Getting Remarried? 3 Legal Considerations Before Doing So

Posted on: 24 March 2016

When you went through your first divorce, you probably swore up and down that you would never get hitched again so that you would never have to go through the heartache again. But time heals most wounds and you have come across the perfect man or woman and you think you're ready to say those nuptials again, but should you or should you just cohabitate forever? Luckily, there are a few things that you can do to avoid past mistakes down the road while still being able to enjoy the happiness that remarriage:

Consider Drafting a Prenuptial Agreement.

If you were to sit down and create a list of problems from your marriage that had a direct impact on your divorce, you would have quite the list. This would likely include finances, which tend to be one of the reasons relationships are strained. Finances, along with debt obligations, inheritances, property, whether joint bank accounts are allowed, who will pay household bills and more, can be outlined in a prenuptial agreement. However, you cannot include things like who will do the laundry, whether pets will be allowed in the home, or whether one spouse will give up their right to future child support. Speak to your significant other and see if you both can come to an agreement on an arrangement that will benefit and protect both individuals. If they refuse to sign a prenup, then this could be a cause for concern. Make sure to dig deeper and find out why they're refusing. 
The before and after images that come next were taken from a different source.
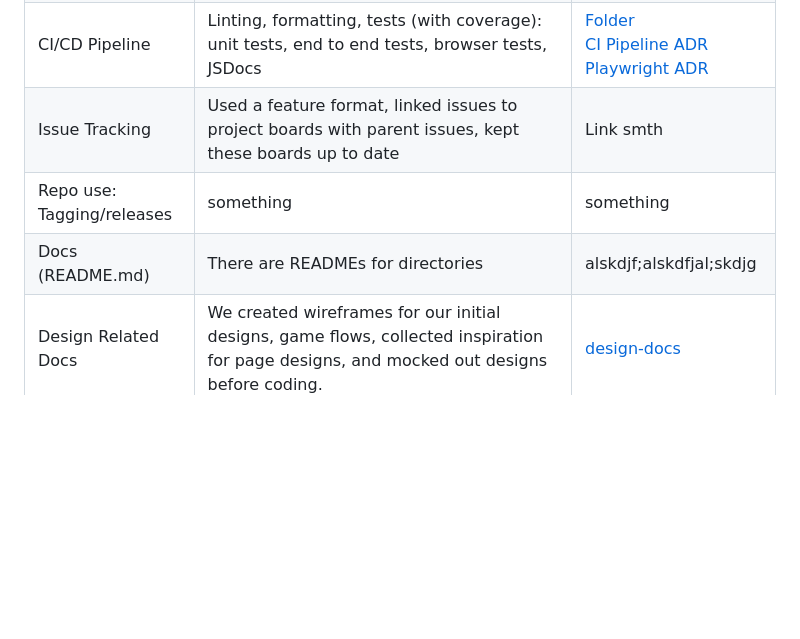
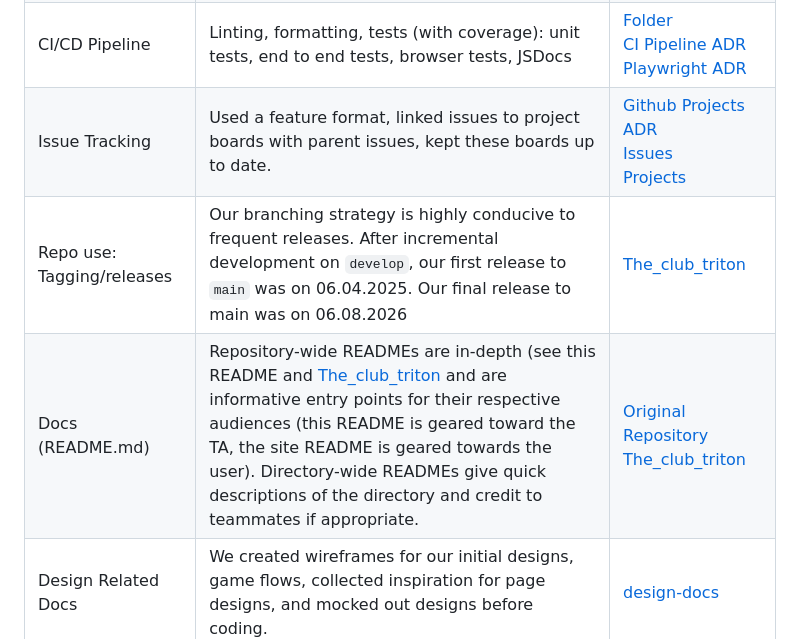
Before and after one commit to cse110-sp25-group13/cse110-sp25-group13, a Markdown page: README.md, the part around the change printed below. Rendered like a GitHub page; blank space fills up the shorter version.

```diff
--- a/README.md
+++ b/README.md
@@ -12,7 +12,7 @@
 | CI/CD Pipeline | Linting, formatting, tests (with coverage): unit tests, end to end tests, browser tests, JSDocs | [Folder](https://github.com/cse110-sp25-group13/cse110-sp25-group13/tree/main/admin/cipipeline)<br> [CI Pipeline ADR](https://github.com/cse110-sp25-group13/cse110-sp25-group13/blob/main/specs/adrs/051025-CICD-Pipeline-Decisions.md) [Playwright ADR](https://github.com/cse110-sp25-group13/cse110-sp25-group13/blob/main/specs/adrs/06072025-playwright.md) |
-| Issue Tracking | Used a feature format, linked issues to project boards with parent issues, kept these boards up to date | Link smth |
-| Repo use: Tagging/releases | something | something |
-| Docs (README.md) | There are READMEs for directories | alskdjf;alskdfjal;skdjg |
+| Issue Tracking | Used a feature format, linked issues to project boards with parent issues, kept these boards up to date. | [Github Projects ADR](https://github.com/cse110-sp25-group13/cse110-sp25-group13/blob/main/specs/adrs/052025-github-projects.md)<br> [Issues](https://github.com/cse110-sp25-group13/The_club_triton/issues)<br> [Projects](https://github.com/cse110-sp25-group13/The_club_triton/projects?query=is%3Aopen) |
+| Repo use: Tagging/releases | Our branching strategy is highly conducive to frequent releases. After incremental development on `develop`, our first release to `main` was on 06.04.2025. Our final release to main was on 06.08.2026 | [The_club_triton](https://github.com/cse110-sp25-group13/The_club_triton) |
+| Docs (README.md) | Repository-wide READMEs are in-depth (see this README and [The_club_triton](https://github.com/cse110-sp25-group13/The_club_triton) and are informative entry points for their respective audiences (this README is geared toward the TA, the site README is geared towards the user). Directory-wide READMEs give quick descriptions of the directory and credit to teammates if appropriate. | [Original Repository](https://github.com/cse110-sp25-group13/The_club_triton)<br> [The_club_triton](https://github.com/cse110-sp25-group13/cse110-sp25-group13) |
 | Design Related Docs | We created wireframes for our initial designs, game flows, collected inspiration for page designs, and mocked out designs before coding. | [design-docs](admin/design-docs) |
 | UCD Related Docs | From the pitch to the end of the project, we kept user stories in mind as we created our issues. Check the linked document for a list of the user stories we continually referenced. | [user-stories.md](specs/user-stories.md) |
 | Architectural Related Docs | For any architecture-related decisions we made, we created in-depth ADRs detailing the reasonings behind our decision. | [ADRs](specs/adrs) |
```
Also changed, not shown: other parts of README.md (+2 -2 lines).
Understand You May Lose Benefits From Your Previous Divorce.

If you are receiving spousal support from your previous spouse, you may not receive it once you get remarried. If you do, the amount will likely be lowered. Now, if your children are receiving child support, then this probably won't be impacted. This is because both parents must still continue caring for the children. For older individuals who are receiving Social Security benefits, it is important to look at how remarrying will affect those benefits. As a general rule, you cannot receive survivor benefits unless you wait to remarry until after 60 years of age.  

Meet with a Lawyer on Your Own.

While you will eventually need to meet with an attorney along with your significant other, you should also to meet with a lawyer alone to discuss individualized issues. This should ultimately be one of the first things that you do. The family law attorney can help you see any potential issues that you may not be aware of. Remember, just because your first marriage didn't work out doesn't mean that this one won't. You just need to make sure you are better prepared in the event that it doesn't, and an attorney can help you ensure you're well-equipped if that time comes.

For more information, visit Warfield Darrah & Erdmann.